© Instrument Society of America

The Solar Mass Ejection Imager

B.V. Jackson, A. Buffington, P.L. Hick
Center for Astrophysics and Space Science,s University of California, La Jolla, CA, USA

G.M. Simnett
School of Physics and Space Research, Univ. of Birmingham, Edgebaston, Birmingham, UK

S.W. Kahler
Phillips Laboratory/GPSG, Hanscom AFB, MA, USA

S.L. Keil
Phillips Laboratory/GPSS, NSO/SP, Sunspot, NM, USA

D.F. Webb
ISR, Boston College, Newton Center, MA, USA

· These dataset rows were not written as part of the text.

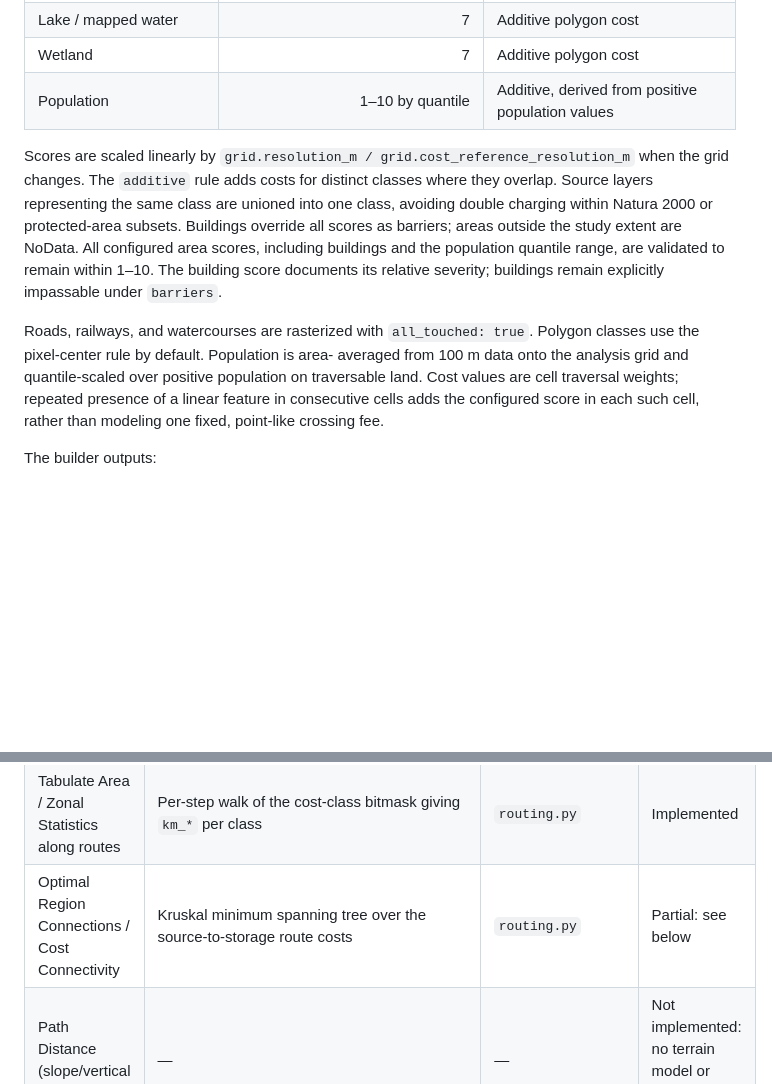
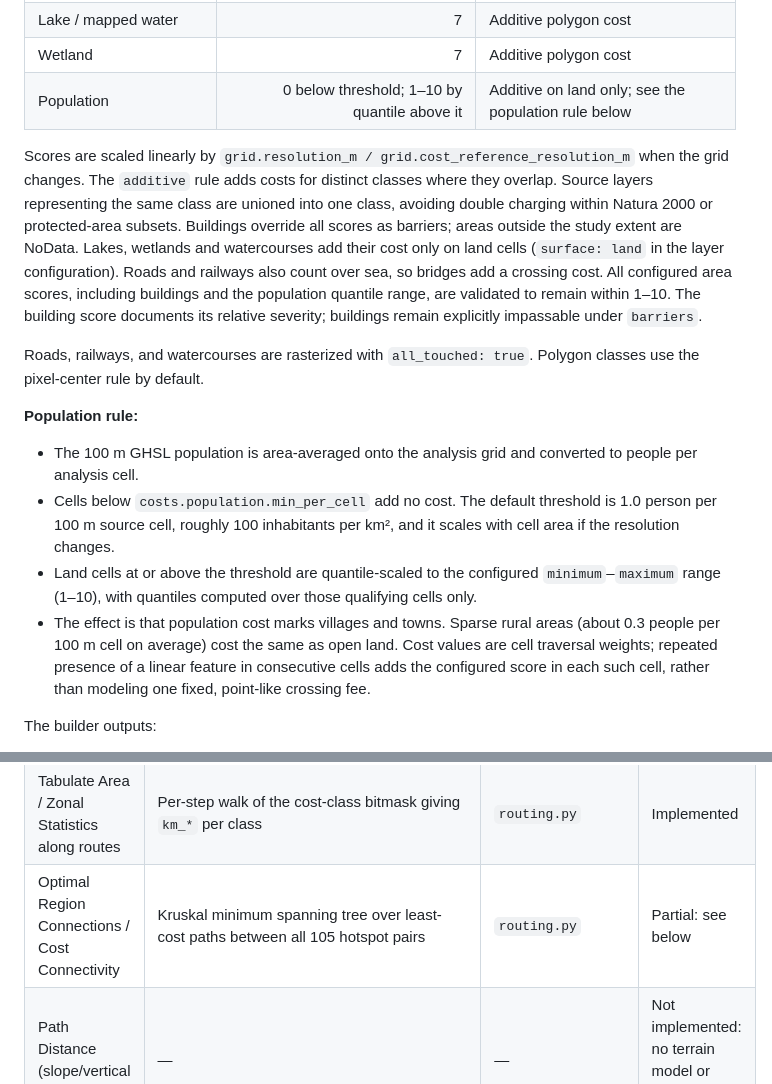
Before and after one commit to Autonom664/CO2, a Markdown page: docs/method.md, 2 parts joined by grey strips. Rendered like a GitHub page; blank space fills up the shorter version.

```diff
--- a/docs/method.md
+++ b/docs/method.md
@@ -29,22 +34,36 @@ They use the requested placeholder classes:
 | Watercourse crossing | 4 | Additive linear-feature cost |
 | Lake / mapped water | 7 | Additive polygon cost |
 | Wetland | 7 | Additive polygon cost |
-| Population | 1–10 by quantile | Additive, derived from positive population values |
+| Population | 0 below threshold; 1–10 by quantile above it | Additive on land only; see the population rule below |
 
 Scores are scaled linearly by `grid.resolution_m /
 grid.cost_reference_resolution_m` when the grid changes. The `additive` rule
 adds costs for distinct classes where they overlap. Source layers representing
 the same class are unioned into one class, avoiding double charging within
 Natura 2000 or protected-area subsets. Buildings override all scores as
-barriers; areas outside the study extent are NoData.
+barriers; areas outside the study extent are NoData. Lakes, wetlands and
+watercourses add their cost only on land cells (`surface: land` in the
+layer configuration). Roads and railways also count over sea, so bridges
+add a crossing cost.
 All configured area scores, including buildings and the population quantile
 range, are validated to remain within 1–10. The building score documents its
 relative severity; buildings remain explicitly impassable under `barriers`.
 
 Roads, railways, and watercourses are rasterized with `all_touched: true`.
-Polygon classes use the pixel-center rule by default. Population is area-
-averaged from 100 m data onto the analysis grid and quantile-scaled over
-positive population on traversable land. Cost values are cell traversal
+Polygon classes use the pixel-center rule by default.
+
+**Population rule:**
+- The 100 m GHSL population is area-averaged onto the analysis grid and
+  converted to people per analysis cell.
+- Cells below `costs.population.min_per_cell` add no cost. The default
+  threshold is 1.0 person per 100 m source cell, roughly 100 inhabitants
+  per km², and it scales with cell area if the resolution changes.
+- Land cells at or above the threshold are quantile-scaled to the configured
+  `minimum`–`maximum` range (1–10), with quantiles computed over those
+  qualifying cells only.
+- The effect is that population cost marks villages and towns. Sparse rural
+  areas (about 0.3 people per 100 m cell on average) cost the same as open
+  land. Cost values are cell traversal
 weights; repeated presence of a linear feature in consecutive cells adds the
 configured score in each such cell, rather than modeling one fixed, point-like
 crossing fee.
@@ -129,7 +159,7 @@ Status: **Implemented** means the open workflow runs in this repository;
 | Cost Distance / Distance Accumulation | `skimage.graph.MCP_Geometric.find_costs`, one run per source | `routing.py` | Implemented |
 | Cost Back Link / Cost Path / Optimal Path As Line | `MCP_Geometric.traceback` to each storage cell, written as GeoJSON lines | `routing.py` | Implemented |
 | Tabulate Area / Zonal Statistics along routes | Per-step walk of the cost-class bitmask giving `km_*` per class | `routing.py` | Implemented |
-| Optimal Region Connections / Cost Connectivity | Kruskal minimum spanning tree over the source-to-storage route costs | `routing.py` | Partial: see below |
+| Optimal Region Connections / Cost Connectivity | Kruskal minimum spanning tree over least-cost paths between all 105 hotspot pairs | `routing.py` | Partial: see below |
 | Path Distance (slope/vertical factor) | — | — | Not implemented: no terrain model or bathymetry yet |
 | Cost Corridor | Sum of two cost-distance rasters | — | Not implemented: would show near-optimal alternative corridors |
 | Simplify Line (web display) | Shapely `simplify` (`web.route_simplify_m`, default 25 m) before publishing | `build_web.py` | Implemented |
```
Also changed, not shown: other parts of docs/method.md (+44 -21 lines).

We are designing a Solar Mass Ejection Imager (SMEI) capable of observing Thomson-scattered signals from transient density features in the heliosphere from a spacecraft situated near 1 AU. The imager is designed to trace features, which include coronal mass ejections, corotating structures and shock waves, to elongations greater than 90° from the Sun. An imager at Earth could allow up to three days warning of the arrival of a mass ejection from the Sun. The instrument can be regarded as a progeny of the heliospheric imaging capability shown possible by the zodiacal light photometers of the HELIOS spacecraft. The instrument we are designing must utilize one of the most advanced baffle systems yet devised to eliminate sunlight from its wide field of view. In addition, the instrument must couple the wide field of view to a CCD camera so that the small percentage variations of the Thomson-scattered signals can be detected relative to a much brighter zodiacal light and stellar background.